■ INFORMATION:
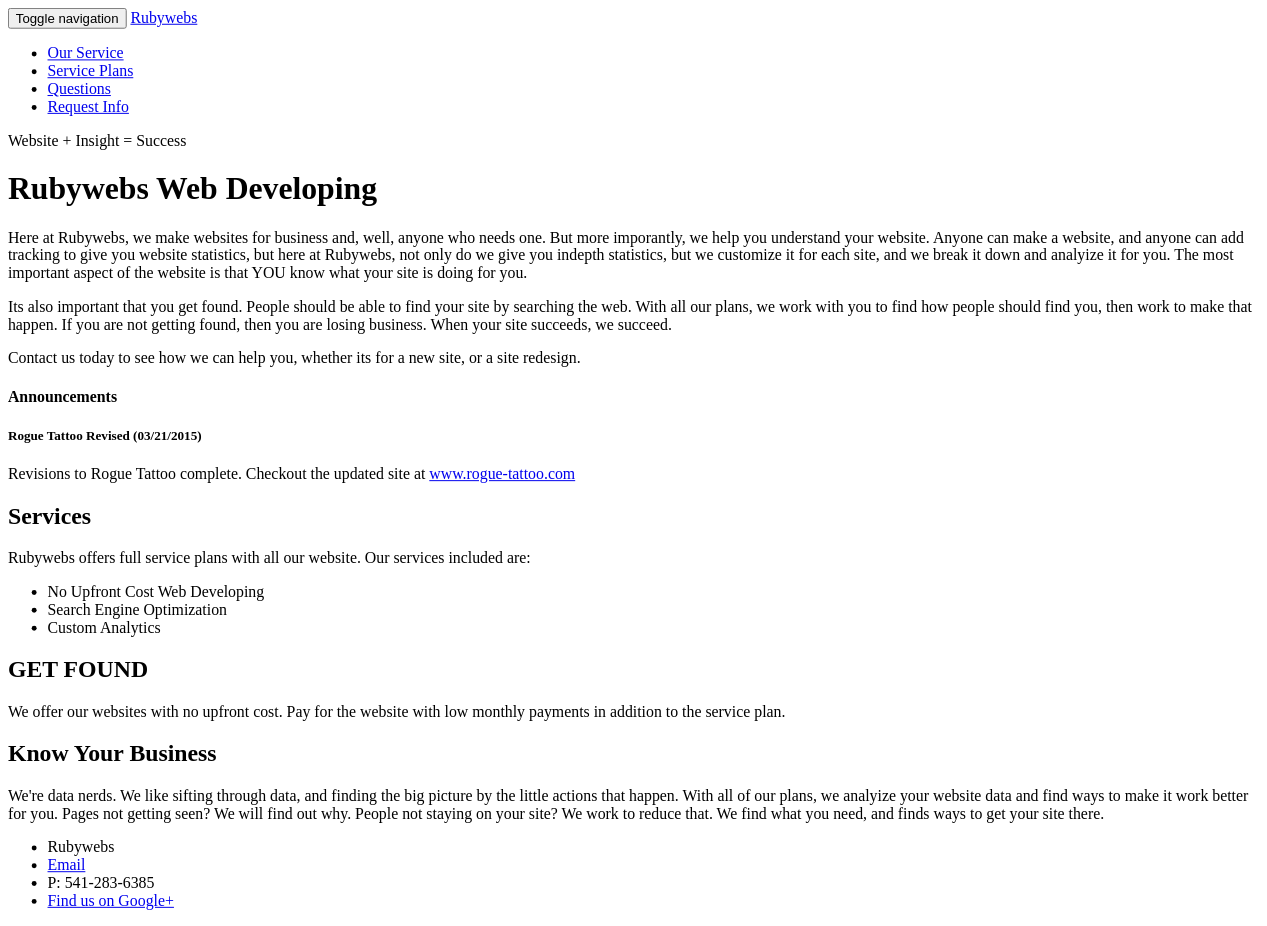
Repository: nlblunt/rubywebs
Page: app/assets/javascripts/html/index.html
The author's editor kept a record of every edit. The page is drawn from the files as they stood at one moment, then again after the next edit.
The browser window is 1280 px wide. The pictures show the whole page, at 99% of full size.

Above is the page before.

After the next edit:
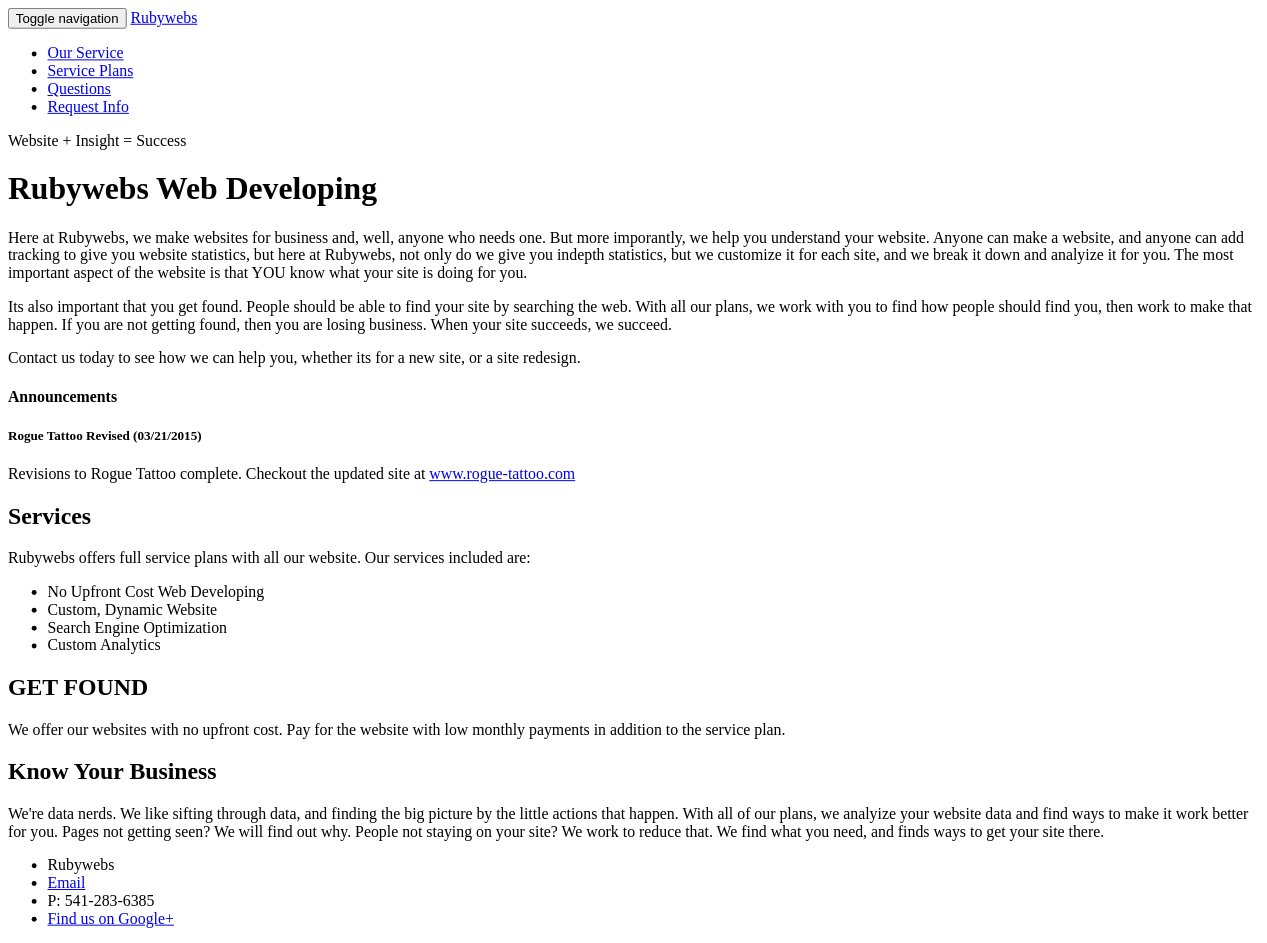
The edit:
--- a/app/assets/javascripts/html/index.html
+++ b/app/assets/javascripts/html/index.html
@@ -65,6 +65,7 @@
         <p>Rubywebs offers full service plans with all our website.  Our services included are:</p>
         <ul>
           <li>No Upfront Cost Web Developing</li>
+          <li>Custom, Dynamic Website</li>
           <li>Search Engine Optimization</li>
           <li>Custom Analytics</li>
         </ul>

■ WORK TO BE COMPLETED: An exact copy of the material is required, minus the pictures.

■ RESPONSE TO THIS EXERCISE:
Repository: nlblunt/rubywebs
Page: app/assets/javascripts/html/index.html
The author's editor kept a record of every edit. The page is drawn from the files as they stood at one moment, then again after the next edit.
The browser window is 1280 px wide. The pictures show the whole page, at 99% of full size.

Above is the page before.

After the next edit:
The edit:
--- a/app/assets/javascripts/html/index.html
+++ b/app/assets/javascripts/html/index.html
@@ -65,6 +65,7 @@
         <p>Rubywebs offers full service plans with all our website.  Our services included are:</p>
         <ul>
           <li>No Upfront Cost Web Developing</li>
+          <li>Custom, Dynamic Website</li>
           <li>Search Engine Optimization</li>
           <li>Custom Analytics</li>
         </ul>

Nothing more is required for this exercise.